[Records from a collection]
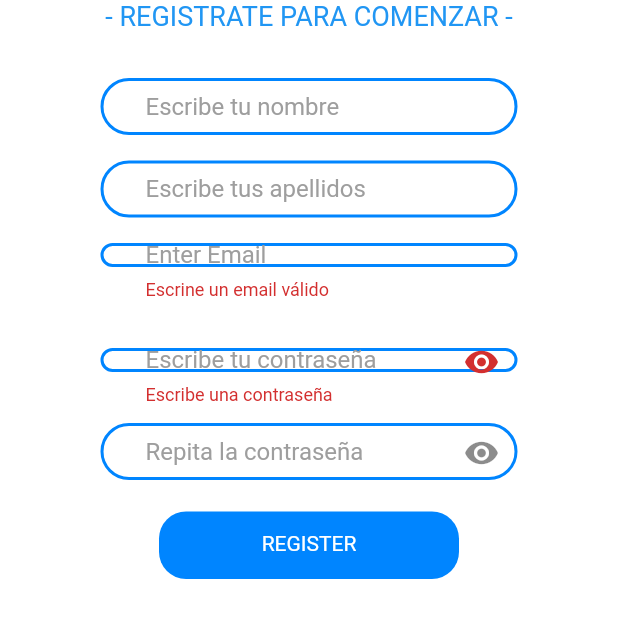
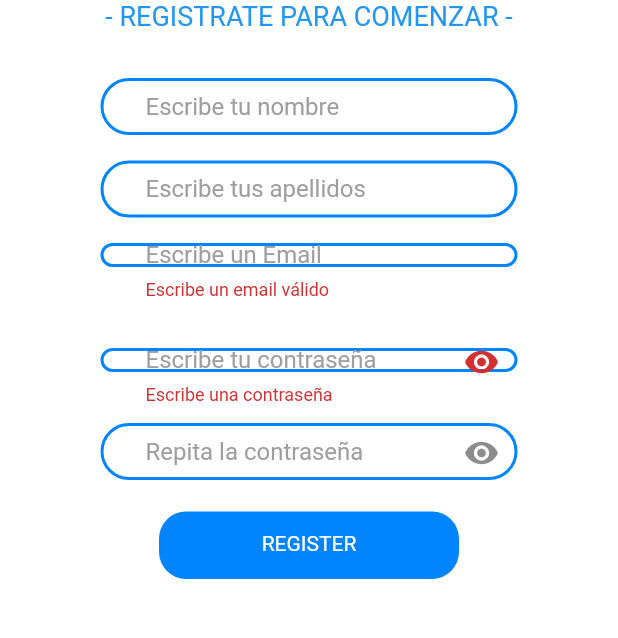
Before and after one commit to moisesmiranda135/WalleTTicket, a Flutter app: the RegisterScreen screen opened by its route, after a tap on "REGISTER", on a phone screen of 412 x 824 dp, the part 450-1088 px from its top. Run offline on Flutter 3.47's test engine with Material 2 defaults, Android fonts, the light colour scheme and no system bars; our stand-ins replace bloc, equatable, flutter_bloc, google_fonts, shared_preferences; accounts and stored records are empty; statements that could not run were skipped.

Commit message:
bottom bar creado con estilo

```diff
--- a/mobile/walletticket_app/lib/styles/styles.dart
+++ b/mobile/walletticket_app/lib/styles/styles.dart
@@ -2,6 +2,8 @@ import 'package:flutter/material.dart';
 import 'package:google_fonts/google_fonts.dart';
 
 class WalleTTicketStyle {
+  static const Color primaryColor = Color.fromRGBO(0, 133, 255, 1);
+
   // ButtonColors
   static const Color blueButtonB = Color.fromRGBO(0, 133, 255, 1);
 
@@ -16,6 +18,13 @@ class WalleTTicketStyle {
         color: WalleTTicketStyle.blueButtonB,
         width: 2.0,
       ));
+
+  //IconsBottomBar
+  static const SizedBox separatedIconsBB = SizedBox(
+    width: 50,
+  );
+  static const double containerIconBBSize = 45;
+  static const double iconBBSize = 35;
 
 /*
   // Margins, Paddings, Card properties
--- a/mobile/walletticket_app/lib/ui/screens/login_screen.dart
+++ b/mobile/walletticket_app/lib/ui/screens/login_screen.dart
@@ -133,7 +133,7 @@ class _LoginScreenState extends State<LoginScreen> {
                           focusedBorder: WalleTTicketStyle.formBorder,
                           contentPadding: WalleTTicketStyle.contentPadding,
                           fillColor: Colors.black,
-                          hintText: "Ecribe tu email",
+                          hintText: "Escribe tu email",
                           hintStyle: const TextStyle(color: Colors.grey)),
                     ),
                   ),
@@ -229,7 +229,7 @@ class _LoginScreenState extends State<LoginScreen> {
                       ),
                     ),
                     TextSpan(
-                        text: '    Registrate',
+                        text: '    Regístrate',
                         recognizer: TapGestureRecognizer()
                           ..onTap = () => Navigator.push(
                                 context,
--- a/mobile/walletticket_app/lib/ui/screens/register_screen.dart
+++ b/mobile/walletticket_app/lib/ui/screens/register_screen.dart
@@ -192,7 +192,7 @@ class _RegisterScreenState extends State<RegisterScreen> {
                         },
                         validator: (String? value) {
                           return (value == null || !value.contains('@'))
-                              ? 'Escrine un email válido'
+                              ? 'Escribe un email válido'
                               : null;
                         },
                         decoration: InputDecoration(
@@ -202,7 +202,7 @@ class _RegisterScreenState extends State<RegisterScreen> {
                             focusedBorder: WalleTTicketStyle.formBorder,
                             contentPadding: WalleTTicketStyle.contentPadding,
                             fillColor: Colors.white,
-                            hintText: "Enter Email",
+                            hintText: "Escribe un Email",
                             hintStyle: const TextStyle(color: Colors.grey)),
                       ),
                     ),
```
Also changed, not shown: mobile/walletticket_app/lib/ui/screens/menu_screen.dart (+62 -18 lines).
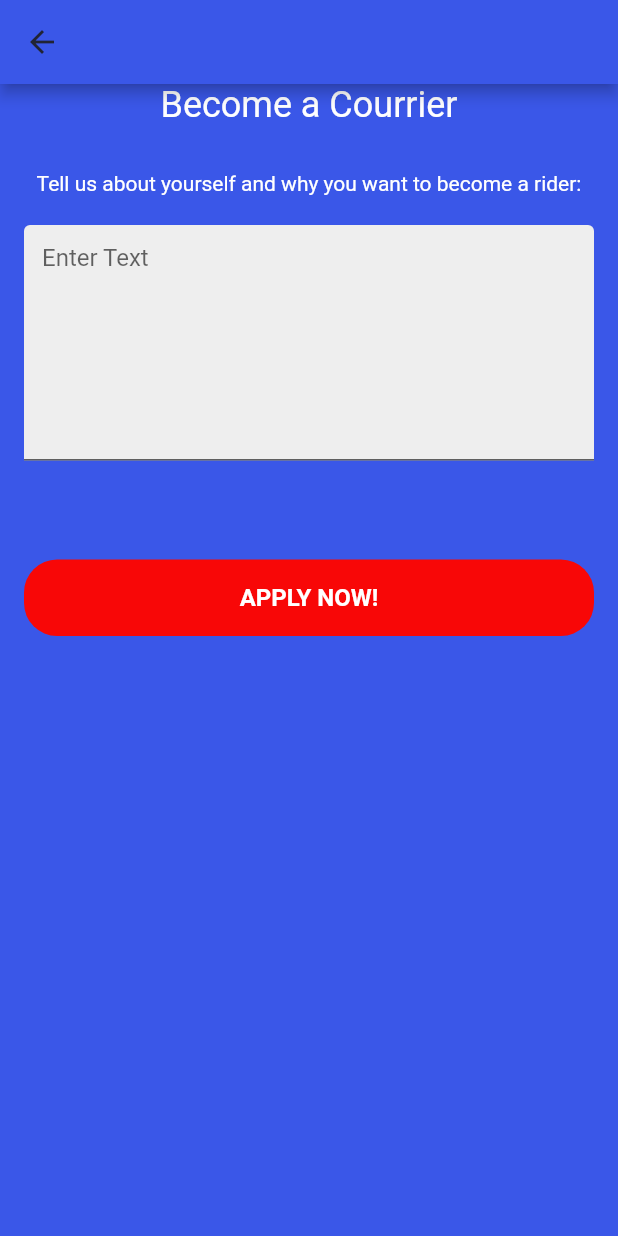
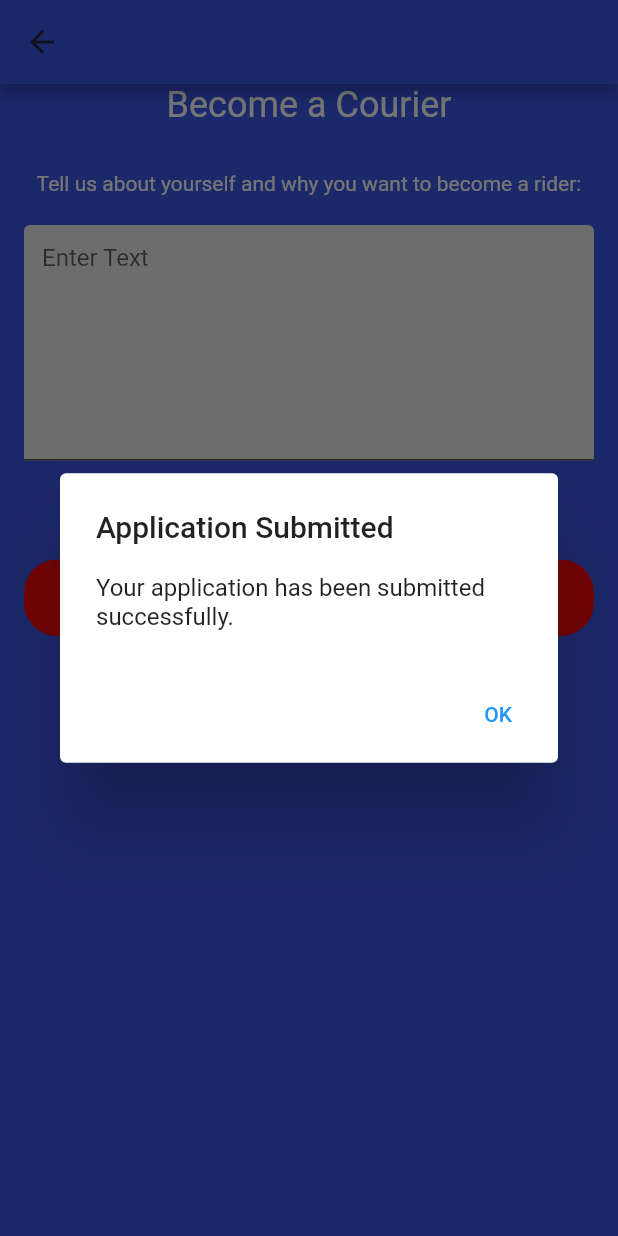
Before and after one commit to RealYSF8/itec404_delivery_app, a Flutter app: the Courrier screen opened by its route, after a tap on "APPLY NOW!", on a phone screen of 412 x 824 dp. Run offline on Flutter 3.47's test engine with Material 2 defaults, Android fonts, the light colour scheme and no system bars; our stand-ins replace cloud_firestore, dotted_border, file_picker, firebase_auth, firebase_core, firebase_storage and 7 more; accounts and stored records are empty.

Commit message:
courrier application works now

```diff
--- a/lib/pages/courrier.dart
+++ b/lib/pages/courrier.dart
@@ -1,4 +1,6 @@
 import 'package:flutter/material.dart';
+import 'package:shared_preferences/shared_preferences.dart';
+import 'package:cloud_firestore/cloud_firestore.dart';
 
 class Courrier extends StatefulWidget {
   @override
@@ -7,6 +9,68 @@
 
 class _CourrierState extends State<Courrier> {
   String name = "";
+
+  void saveApplication() async {
+    SharedPreferences prefs = await SharedPreferences.getInstance();
+    String? email = prefs.getString('email');
+    String? name = prefs.getString('name');
+    String? phoneNumber = prefs.getString('phone_number');
+
+    // Check if an application with the same email already exists
+    QuerySnapshot snapshot = await FirebaseFirestore.instance
+        .collection('applications')
+        .where('email', isEqualTo: email)
+        .get();
+
+    if (snapshot.docs.isNotEmpty) {
+      // Show a duplicate application message
+      showDialog(
+        context: context,
+        builder: (BuildContext context) {
+          return AlertDialog(
+            title: Text('Duplicate Application'),
+            content: Text('An application with this email already exists.'),
+            actions: [
+              TextButton(
+                child: Text('OK'),
+                onPressed: () {
+                  Navigator.of(context).pop();
+                },
+              ),
+            ],
+          );
+        },
+      );
+    } else {
+      // Save the application data to Firebase
+      FirebaseFirestore.instance.collection('applications').add({
+        'email': email,
+        'name': name,
+        'phone_number': phoneNumber,
+        'status': 'pending',
+      });
+
+      // Show a success message
+      showDialog(
+        context: context,
+        builder: (BuildContext context) {
+          return AlertDialog(
+            title: Text('Application Submitted'),
+            content: Text('Your application has been submitted successfully.'),
+            actions: [
+              TextButton(
+                child: Text('OK'),
+                onPressed: () {
+                  Navigator.of(context).pop();
+                },
+              ),
+            ],
+          );
+        },
+      );
+    }
+  }
+
   @override
   Widget build(BuildContext context) {
     return Scaffold(
@@ -38,7 +102,7 @@
               const Padding(
                 padding: const EdgeInsets.only(bottom: 30),
                 child: Text(
-                  "Become a Courrier",
+                  "Become a Courier",
                   textAlign: TextAlign.start,
                   overflow: TextOverflow.clip,
                   style: TextStyle(
@@ -73,7 +137,7 @@
               ),
               const SizedBox(height: 66),
               MaterialButton(
-                onPressed: () {},
+                onPressed: saveApplication, // Call saveApplication method
                 color: const Color(0xfff80707),
                 elevation: 0,
                 shape: RoundedRectangleBorder(
```
Also changed, not shown: lib/pages/admin.dart (+85 -3 lines).
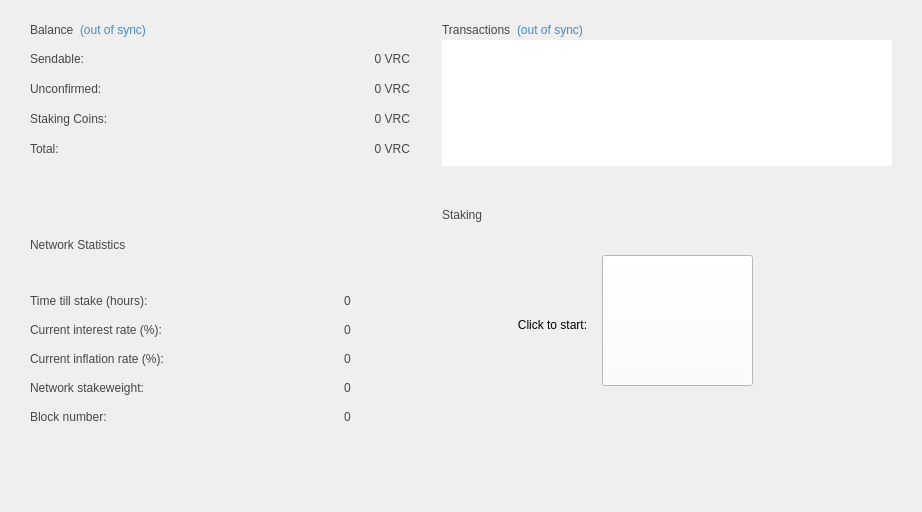
Above: src/qt/forms/overviewpage.ui from VeriConomy/vericoin before the change. Below: the same form after it.
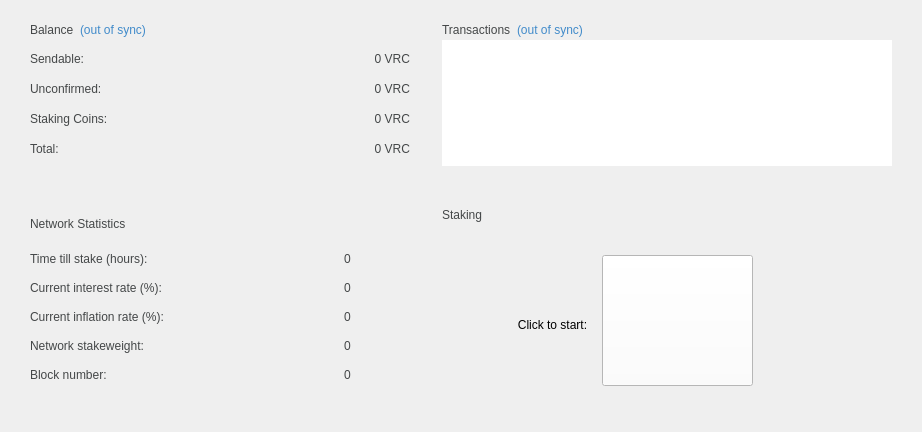
That is the form after the change. Icons and pictures are not drawn.

Diff of the .ui file:
```diff
--- a/src/qt/forms/overviewpage.ui
+++ b/src/qt/forms/overviewpage.ui
@@ -7,7 +7,7 @@
     <x>0</x>
     <y>0</y>
     <width>922</width>
-    <height>512</height>
+    <height>432</height>
    </rect>
   </property>
   <property name="windowTitle">
```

▶ _Task to carry out_: For the records above, how many lines contain the word "shown"? Reply with the number only.

▶ _Problem solution_: 2